And one other dominating factor, the only book I took with me was a Degas landscape book. I was fascinated by the Degas landscapes – that he could paint a very boring hill and make it not boring at all. That it was something electric and beautiful and amazing. And make it special. So that was the only thing I really had. But I had different things in my head. I had Lord of the Rings in my head. How do I make it strangely mysterious and majestic? How can I just not go there and rely on the drama in front of me? How can I add something to it? How can I make it a little bit mine in a way?
Holden: There’s a big range between abstraction and figuration and taking what’s there and not getting so seduced by it that you don’t make it your own.
Albert: I did a whole series of pictures that were shot from inside the car I was driving. So you’re looking at something and there’s water running down the windshield. It was raining the whole time. I deliberately chose to go to this island in October, November, where the days are shorter ,which is difficult. But I wanted bad weather. So, this is one thing about landscape photography. You have something that you can’t control which makes it interesting for me. You can’t control the weather. Now if you get endless days of the blue sky and white fluffy clouds, it can be quite tricky. If you’re good enough, you should be able to conquer that, but of course I wanted the drama with rain, mist, wind, all the elements that I could squeeze into it with a glimpse of sun once in a while.
Holden: Yeah. Amazing.

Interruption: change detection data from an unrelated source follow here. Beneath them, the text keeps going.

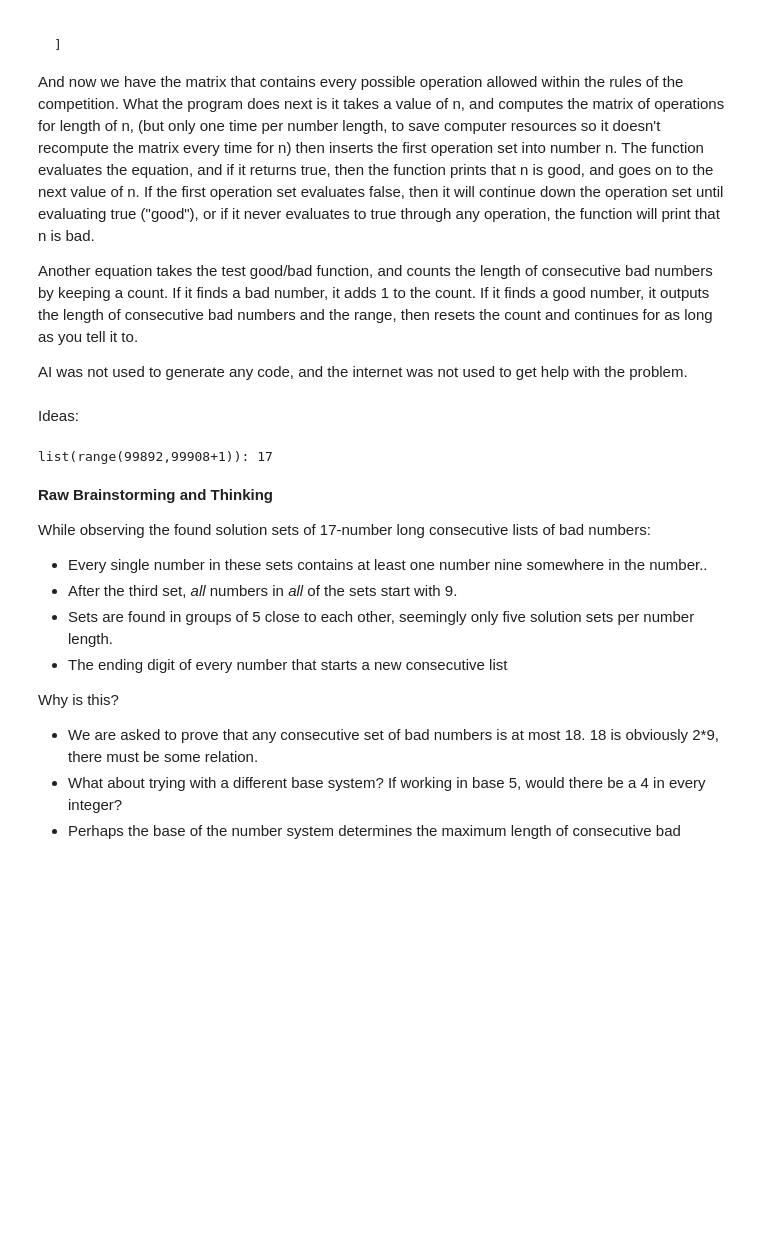
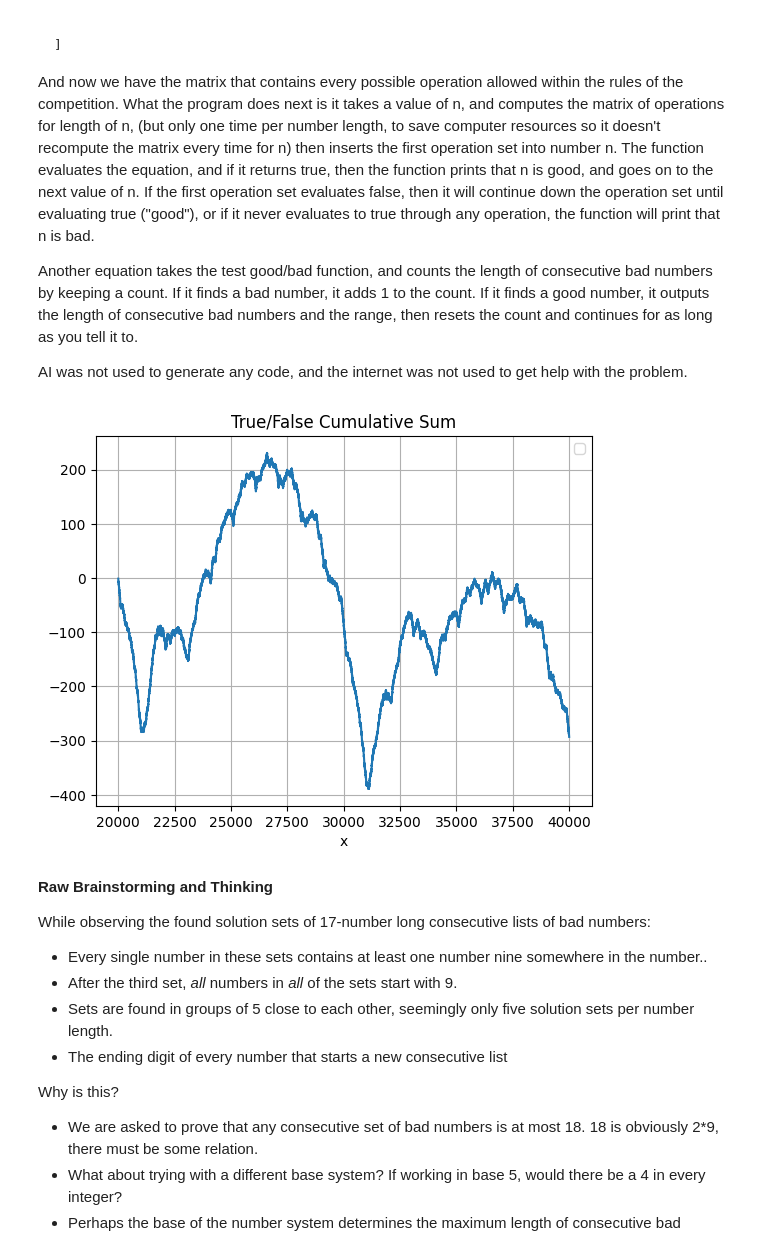
Before and after one commit to legojrp/IUPUI-Math-Challenge, a Jupyter notebook: IUIChallenge.ipynb, the cells around one changed output. Saved outputs shown, nothing was run; the diff lists cells and outputs as text; code cells hidden in the pictures; blank space fills up the shorter version.

Commit message:
Added a random graph segment of a cumulative sum

```diff
--- a/IUIChallenge.ipynb
+++ b/IUIChallenge.ipynb
@@ -222,8 +222,6 @@ def findLongBads(min,max,countLength):
             count = 0
             startNum = i
             #sys.stdout.write(f'\r{(i-min)/(max-min)*100}')#show percent searched of range
-# %% [markdown]
-Ideas:
 # %%
 #Function to visualize when the numbers turn good or bad
 startValue = 0
@@ -260,8 +258,8 @@ def plotCumulativeSum(xMin,xMax,addWhat,subtractWhat):
 # %%
 #EVALUATION TEST AREA
 
-#plotCumulativeSum(100,1280000,1,-1)
-findLongBads(99000,900107,17)
+plotCumulativeSum(20000,40000,2,-1)
+#findLongBads(99000,900107,17)
 # %% [output]
-list(range(99892,99908+1)): 17
+[figure, added]
 # %%
```
Also changed, not shown: parts of 3 cells of this notebook, 1 other file.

Albert: Once again, recreation, in my head. So I actually came away and you never achieve everything that you want to achieve, but I came away with maybe 60% of what I set out to do.
Holden: So, Albert I just want to wrap it up by saying a couple of things reminding people that like your work that you have a retrospective now at Savannah School of the Arts the SCAD Museum. It’s an amazing show. I think it shows your diversity. It’s very hard to think that we can, in a half an hour, talk about your career, because your career has been so rich, your images are so vastly beautiful and they move out in all sorts of directions. I thank you for sharing it with us.
If people are more intrigued and want to know a little bit about how you think and how you can give advice to people. I know that you have a masterclass that you’ve taught. I also look forward to the book, Albert Watson: Creating Photographs (Master of Photography) that you can pre-order on Amazon. So those are secrets from probably one of the greatest photographers out there. I thank you.
I know that you’re leaving tomorrow for Marrakech. One last question, any interesting projects you want to tell us about that are coming up? Now that COVID it seems to be maybe under control.
Albert: Well, I’m not quite finished but I’ve been working on a series of of pictures right now that are dominated by mirrors. Years and years ago, I was in England, and I came across three mirrors that had been made in the 16th century. They were composed of multiple mirrors, and I absolutely loved the look of these mirrors. I actually looked at these mirrors for 25 years. I was looking at these mirrors saying, “I must do something with them.” And I began working with these mirrors and images in the mirrors. Once I did that, I became really fascinated by that because of the possibilities of all kinds of abstractions. The images are powerful. I found that nearly everything I was thinking about would work.
So that’s one thing that I’m working on right now. And of course, due to the pandemic, two weeks ago I was asked to go in and photograph collections in Paris, and I couldn’t get into Paris .I wasn’t allowed to get in there. And so I’m hoping that by the summertime that we’ll be back on track for that.